BHW: Exile International provides holistic care. This means we focus on healing of mind, body, and spirit – incorporating art and expressive therapy, trauma care, education, food, medical care and peace-building skills. But, most importantly, the children are able to see that they are worthy and valued through the love of Jesus.

Although all of these areas are important, the children experience the greatest change when they begin to believe they are more than their past and that God has plan and a hope for them. Even though they carry deep scars of war, they find redemption by embracing they are a new creation in Christ! It is then they begin to dream about becoming peace leaders in their nations.

RNS: You confronted this problem by going to Uganda and the Congo and founding an organization to help children. Most people can’t do this themselves. How can they affect change on this issue in a tangible way, other than just donating money, of course?

BHW: We look at Exile International as a team. Most people in the west would not or could not go into a war zone to work with children in armed conflict, but our teams could not do the work they do without support from our partners and churches. We all have a part to plan in caring for children who have been orphaned and wounded by war.

After being made aware of former children slaves, rescued child soldiers or children orphaned by war – many people are eager to get involved. We always invite people to pray and partner. Our teams and the children in our programs are sometimes in danger, and we have seen the effects of prayer through saving their lives at times.
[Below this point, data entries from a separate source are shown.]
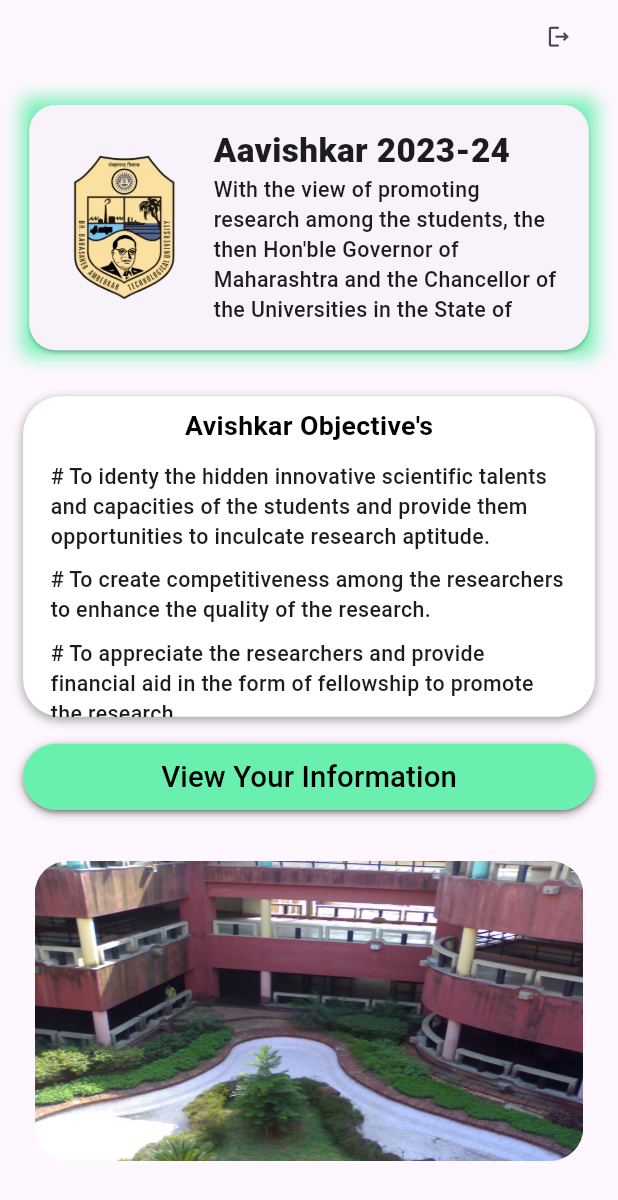
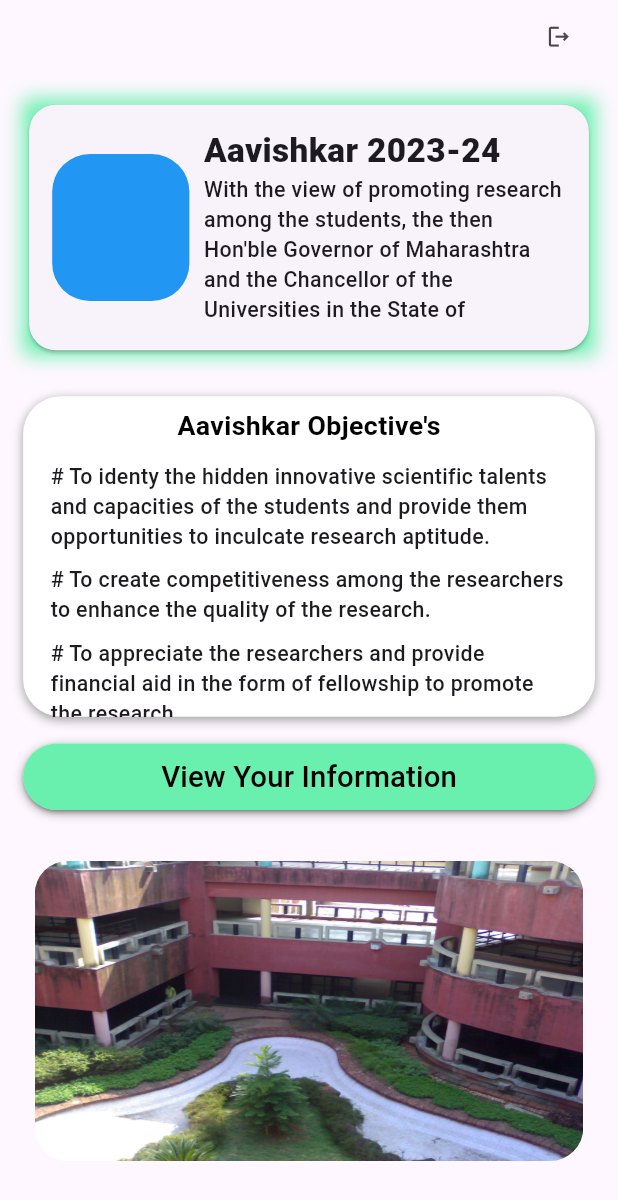
Before and after one commit to abhishek2355/Avishkar_project, a Flutter app: the screen it shows once a user with an empty profile is signed in, after a tap on the "logout" icon, on a phone screen of 412 x 824 dp. Shown: the top 1200 px of the screen. Run offline on Flutter 3.47's test engine with Material 3 defaults, Android fonts, the phone set to English and light mode, and no system bars; drawn by our look-alikes of carousel_slider; our stand-ins replace cloud_firestore, email_validator, firebase_auth, firebase_core, firebase_storage, flutter_screenutil and 4 more; missing offline and left inert: flutter_flushbar; accounts and stored records are empty.

Commit message:
Added changes

```diff
--- a/lib/Screen/Pages/Home/_widget/home.dart
+++ b/lib/Screen/Pages/Home/_widget/home.dart
@@ -1,5 +1,4 @@
 import 'dart:developer';
-import 'dart:io';
 import 'package:avishkar/Screen/Pages/Registration/apis/registration_model.dart';
 import 'package:avishkar/Screen/Pages/Registration/apis/registration_page_apis.dart';
 import 'package:avishkar/Screen/Pages/Registration/widget/preview_screen.dart';
@@ -78,7 +77,6 @@
     // Function for logout the user
     signOut() async {
       await FirebaseAuth.instance.signOut();
-      exit(0);
     }
 
     // Main body of the home screen
@@ -145,11 +143,21 @@
                               ),
                               child: Row(
                                 children: [
-                                  Image.asset("assets/images/dbatu_logo.png",
-                                      height: screenHeight * 110 / 926),
+                                  // Image.asset("assets/images/dbatu_logo.png",
+                                  //     height: screenHeight * 110 / 926),
+                                  Container(
+                                    decoration: BoxDecoration(
+                                      color: Colors.blue,
+                                      borderRadius: BorderRadius.circular(25)
+                                    ),
+                                    height: screenHeight * 110 / 926,
+                                    width: screenWidth * 95 / 428
+                                  ),
+
                                   SizedBox(
                                     width: screenWidth * app_widths.width10,
                                   ),
+
                                   Flexible(
                                     child: SizedBox(
                                       height: screenHeight * app_heights.height152,
@@ -214,7 +222,7 @@
                                                 app_heights.height10,
                                             vertical: 7),
                                         child: Text(
-                                          "Avishkar Objective's",
+                                          "Aavishkar Objective's",
                                           style: TextStyle(
                                               color: Colors.black,
                                               fontSize: screenHeight *
```
Also changed, not shown: lib/Screen/Authentication/widget/signup.dart (+3 -4 lines), lib/Screen/Pages/Home/_widget/judge_home_page.dart (+6 -13 lines).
Partnering looks different from everyone. Of course, that can look like becoming a monthly Restore Partner, Child Sponsor or Church Partner – but we also love for children elsewhere in the world to write letters of encouragement to the children in our programs.